My memoir, Fighter Pilot’s Daughter: Growing Up in the Sixties and the Cold War (Rowman and Littlefield), came out in hardback two years ago and was reissued in paperback eight months ago. I structured the “plot” of my family’s life chronologically, with the focus alternating between the larger picture of the Cold War, the more intimate dramas of our gypsy household, and the private convolutions of my own psychological development.

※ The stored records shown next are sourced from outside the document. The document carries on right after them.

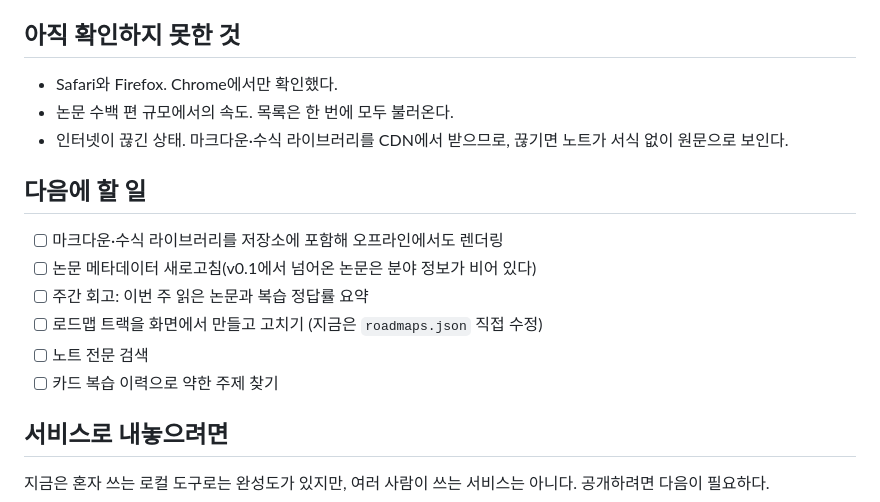
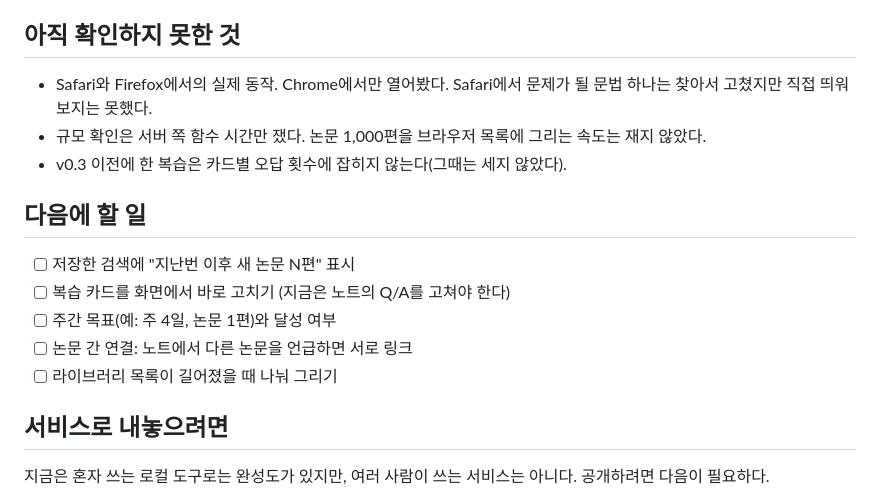
Before and after one commit to kdyeon0309/paper_study, a Markdown page: IMPROVEMENTS.md, the part around one of its changes. GitHub-like rendering.

```diff
--- a/IMPROVEMENTS.md
+++ b/IMPROVEMENTS.md
@@ -54,18 +97,17 @@ v0.1은 arXiv 검색, 논문 목록, 노트 보기뿐이었다. "매일 퇴근
 
 ## 아직 확인하지 못한 것
 
-- Safari와 Firefox. Chrome에서만 확인했다.
-- 논문 수백 편 규모에서의 속도. 목록은 한 번에 모두 불러온다.
-- 인터넷이 끊긴 상태. 마크다운·수식 라이브러리를 CDN에서 받으므로, 끊기면 노트가 서식 없이 원문으로 보인다.
+- Safari와 Firefox에서의 실제 동작. Chrome에서만 열어봤다. Safari에서 문제가 될 문법 하나는 찾아서 고쳤지만 직접 띄워보지는 못했다.
+- 규모 확인은 서버 쪽 함수 시간만 쟀다. 논문 1,000편을 브라우저 목록에 그리는 속도는 재지 않았다.
+- v0.3 이전에 한 복습은 카드별 오답 횟수에 잡히지 않는다(그때는 세지 않았다).
 
 ## 다음에 할 일
 
-- [ ] 마크다운·수식 라이브러리를 저장소에 포함해 오프라인에서도 렌더링
-- [ ] 논문 메타데이터 새로고침(v0.1에서 넘어온 논문은 분야 정보가 비어 있다)
-- [ ] 주간 회고: 이번 주 읽은 논문과 복습 정답률 요약
-- [ ] 로드맵 트랙을 화면에서 만들고 고치기 (지금은 `roadmaps.json` 직접 수정)
-- [ ] 노트 전문 검색
-- [ ] 카드 복습 이력으로 약한 주제 찾기
+- [ ] 저장한 검색에 "지난번 이후 새 논문 N편" 표시
+- [ ] 복습 카드를 화면에서 바로 고치기 (지금은 노트의 Q/A를 고쳐야 한다)
+- [ ] 주간 목표(예: 주 4일, 논문 1편)와 달성 여부
+- [ ] 논문 간 연결: 노트에서 다른 논문을 언급하면 서로 링크
+- [ ] 라이브러리 목록이 길어졌을 때 나눠 그리기
 
 ## 서비스로 내놓으려면
 
```
Also changed, not shown: other parts of IMPROVEMENTS.md (+43 -0 lines), README.md (+13 -10 lines).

These were very different stories, and each demanded its own kind of research.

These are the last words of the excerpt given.